• [Exercise]:
Sort through the entries below and pull out lines containing the word "SubtaskCreate".

• [Data for the task]:
┌────────

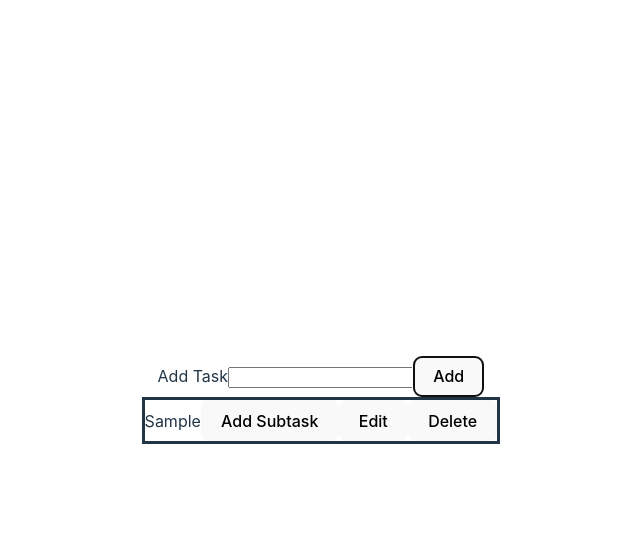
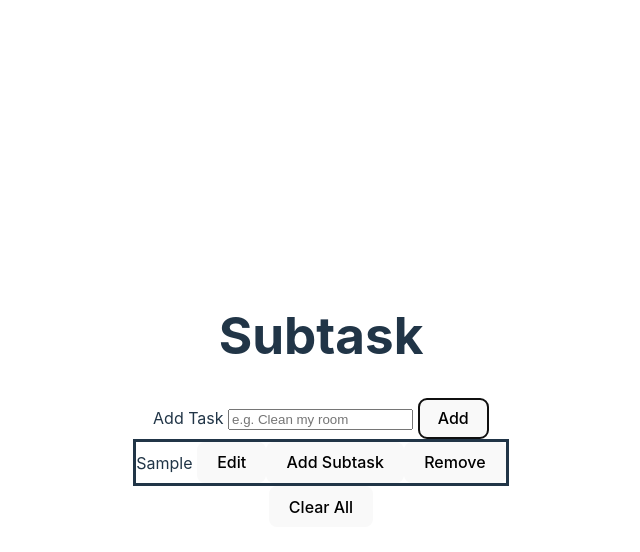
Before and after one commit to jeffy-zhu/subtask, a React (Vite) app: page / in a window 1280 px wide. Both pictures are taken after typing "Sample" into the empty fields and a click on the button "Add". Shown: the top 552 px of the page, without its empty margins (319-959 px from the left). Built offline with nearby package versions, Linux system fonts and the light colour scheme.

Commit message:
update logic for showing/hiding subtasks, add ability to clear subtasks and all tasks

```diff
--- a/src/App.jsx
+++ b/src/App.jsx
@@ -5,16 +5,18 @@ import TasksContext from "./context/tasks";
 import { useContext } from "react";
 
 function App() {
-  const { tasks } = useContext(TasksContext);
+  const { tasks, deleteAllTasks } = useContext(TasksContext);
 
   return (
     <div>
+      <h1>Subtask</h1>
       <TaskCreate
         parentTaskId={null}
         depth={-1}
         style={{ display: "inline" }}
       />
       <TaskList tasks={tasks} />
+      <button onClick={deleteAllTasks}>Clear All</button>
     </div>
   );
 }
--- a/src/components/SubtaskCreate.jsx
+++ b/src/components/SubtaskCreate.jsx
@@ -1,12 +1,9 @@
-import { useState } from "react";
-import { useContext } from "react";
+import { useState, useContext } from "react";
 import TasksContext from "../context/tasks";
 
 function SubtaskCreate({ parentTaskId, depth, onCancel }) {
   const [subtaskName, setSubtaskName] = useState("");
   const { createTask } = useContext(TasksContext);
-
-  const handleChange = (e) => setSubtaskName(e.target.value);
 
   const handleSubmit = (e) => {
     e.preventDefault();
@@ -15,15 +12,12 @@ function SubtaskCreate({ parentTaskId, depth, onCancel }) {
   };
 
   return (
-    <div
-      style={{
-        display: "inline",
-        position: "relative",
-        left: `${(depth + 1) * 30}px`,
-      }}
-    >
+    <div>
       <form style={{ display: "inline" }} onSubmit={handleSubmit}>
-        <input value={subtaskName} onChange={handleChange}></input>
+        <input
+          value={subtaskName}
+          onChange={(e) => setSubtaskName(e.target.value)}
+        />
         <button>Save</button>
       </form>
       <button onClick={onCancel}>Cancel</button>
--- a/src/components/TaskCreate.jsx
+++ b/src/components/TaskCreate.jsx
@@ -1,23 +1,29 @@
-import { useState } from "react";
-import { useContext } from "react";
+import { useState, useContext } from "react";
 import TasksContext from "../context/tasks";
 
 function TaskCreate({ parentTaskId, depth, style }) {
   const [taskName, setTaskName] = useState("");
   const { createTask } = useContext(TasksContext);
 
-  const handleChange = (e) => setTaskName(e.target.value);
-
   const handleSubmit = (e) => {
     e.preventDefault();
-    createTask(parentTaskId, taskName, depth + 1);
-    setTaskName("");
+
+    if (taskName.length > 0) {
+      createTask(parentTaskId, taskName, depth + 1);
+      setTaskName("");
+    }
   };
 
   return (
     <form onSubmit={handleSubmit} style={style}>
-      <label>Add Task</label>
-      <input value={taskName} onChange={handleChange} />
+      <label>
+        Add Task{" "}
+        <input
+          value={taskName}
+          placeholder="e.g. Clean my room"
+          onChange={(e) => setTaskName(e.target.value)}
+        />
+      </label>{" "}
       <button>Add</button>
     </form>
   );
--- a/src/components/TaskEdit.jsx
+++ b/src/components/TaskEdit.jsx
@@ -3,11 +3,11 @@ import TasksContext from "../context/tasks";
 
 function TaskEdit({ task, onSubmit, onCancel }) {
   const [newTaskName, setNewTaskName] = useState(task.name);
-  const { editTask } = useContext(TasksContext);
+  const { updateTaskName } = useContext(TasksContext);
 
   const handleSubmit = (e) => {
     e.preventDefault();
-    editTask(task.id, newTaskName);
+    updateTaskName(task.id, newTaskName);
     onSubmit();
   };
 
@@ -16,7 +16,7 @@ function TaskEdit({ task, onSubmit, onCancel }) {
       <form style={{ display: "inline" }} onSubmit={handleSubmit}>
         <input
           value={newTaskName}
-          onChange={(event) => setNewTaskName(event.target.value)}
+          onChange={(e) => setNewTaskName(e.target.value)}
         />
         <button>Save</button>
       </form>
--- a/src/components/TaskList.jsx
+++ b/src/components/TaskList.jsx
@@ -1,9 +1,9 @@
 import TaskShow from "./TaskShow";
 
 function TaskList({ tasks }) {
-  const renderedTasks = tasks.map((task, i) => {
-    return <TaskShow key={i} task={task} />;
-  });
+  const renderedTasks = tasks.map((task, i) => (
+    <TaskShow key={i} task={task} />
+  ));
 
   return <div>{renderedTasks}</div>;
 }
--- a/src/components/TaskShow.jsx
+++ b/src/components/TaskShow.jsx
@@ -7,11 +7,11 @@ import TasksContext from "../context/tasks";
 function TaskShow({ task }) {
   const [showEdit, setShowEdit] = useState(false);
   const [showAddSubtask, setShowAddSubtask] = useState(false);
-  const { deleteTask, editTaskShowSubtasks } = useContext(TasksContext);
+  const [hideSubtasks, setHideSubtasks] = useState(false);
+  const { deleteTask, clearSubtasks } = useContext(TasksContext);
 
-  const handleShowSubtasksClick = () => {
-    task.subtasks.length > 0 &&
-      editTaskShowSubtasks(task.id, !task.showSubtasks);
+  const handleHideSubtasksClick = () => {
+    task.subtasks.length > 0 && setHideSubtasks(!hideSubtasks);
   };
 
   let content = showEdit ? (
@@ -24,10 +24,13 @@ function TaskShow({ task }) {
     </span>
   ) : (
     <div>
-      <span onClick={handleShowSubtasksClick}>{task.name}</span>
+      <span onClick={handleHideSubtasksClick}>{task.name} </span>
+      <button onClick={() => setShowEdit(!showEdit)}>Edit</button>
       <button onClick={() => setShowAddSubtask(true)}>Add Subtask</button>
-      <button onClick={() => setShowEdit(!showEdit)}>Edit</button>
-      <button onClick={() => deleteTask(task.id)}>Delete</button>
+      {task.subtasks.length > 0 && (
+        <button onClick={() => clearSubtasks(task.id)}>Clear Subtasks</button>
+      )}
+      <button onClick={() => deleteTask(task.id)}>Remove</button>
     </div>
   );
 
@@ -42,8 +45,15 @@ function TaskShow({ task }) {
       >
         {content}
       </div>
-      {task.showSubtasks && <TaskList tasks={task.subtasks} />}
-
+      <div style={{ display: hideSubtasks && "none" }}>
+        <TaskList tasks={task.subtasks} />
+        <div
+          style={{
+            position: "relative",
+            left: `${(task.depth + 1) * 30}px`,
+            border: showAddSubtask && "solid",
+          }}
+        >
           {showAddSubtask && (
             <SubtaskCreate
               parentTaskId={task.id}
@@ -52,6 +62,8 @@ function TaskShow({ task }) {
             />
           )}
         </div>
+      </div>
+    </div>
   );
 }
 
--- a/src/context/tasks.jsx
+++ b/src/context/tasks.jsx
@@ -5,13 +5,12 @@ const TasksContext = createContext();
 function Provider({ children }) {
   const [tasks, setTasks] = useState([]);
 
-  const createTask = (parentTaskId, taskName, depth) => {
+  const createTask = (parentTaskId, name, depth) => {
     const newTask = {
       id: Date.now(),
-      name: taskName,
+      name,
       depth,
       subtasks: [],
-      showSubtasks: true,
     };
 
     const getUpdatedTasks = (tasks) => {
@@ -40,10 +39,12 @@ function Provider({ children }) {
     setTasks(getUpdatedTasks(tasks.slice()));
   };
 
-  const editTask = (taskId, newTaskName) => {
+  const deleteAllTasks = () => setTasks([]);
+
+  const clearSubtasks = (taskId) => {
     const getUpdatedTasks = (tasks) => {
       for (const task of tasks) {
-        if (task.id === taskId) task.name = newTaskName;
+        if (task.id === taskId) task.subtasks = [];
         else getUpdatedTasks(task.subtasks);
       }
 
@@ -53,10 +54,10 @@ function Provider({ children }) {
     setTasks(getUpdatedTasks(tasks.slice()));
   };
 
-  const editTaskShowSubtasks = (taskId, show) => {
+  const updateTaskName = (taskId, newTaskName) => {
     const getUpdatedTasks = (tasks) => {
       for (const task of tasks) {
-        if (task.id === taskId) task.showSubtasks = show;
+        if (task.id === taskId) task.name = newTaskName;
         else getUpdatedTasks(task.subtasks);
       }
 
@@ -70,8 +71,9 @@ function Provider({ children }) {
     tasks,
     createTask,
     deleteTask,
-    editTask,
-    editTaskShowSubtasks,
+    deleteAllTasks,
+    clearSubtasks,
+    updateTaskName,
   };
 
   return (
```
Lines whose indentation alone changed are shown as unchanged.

└────────

• [Result for this task]:
--- a/src/components/SubtaskCreate.jsx
+++ b/src/components/SubtaskCreate.jsx
 function SubtaskCreate({ parentTaskId, depth, onCancel }) {
@@ -15,15 +12,12 @@ function SubtaskCreate({ parentTaskId, depth, onCancel }) {
             <SubtaskCreate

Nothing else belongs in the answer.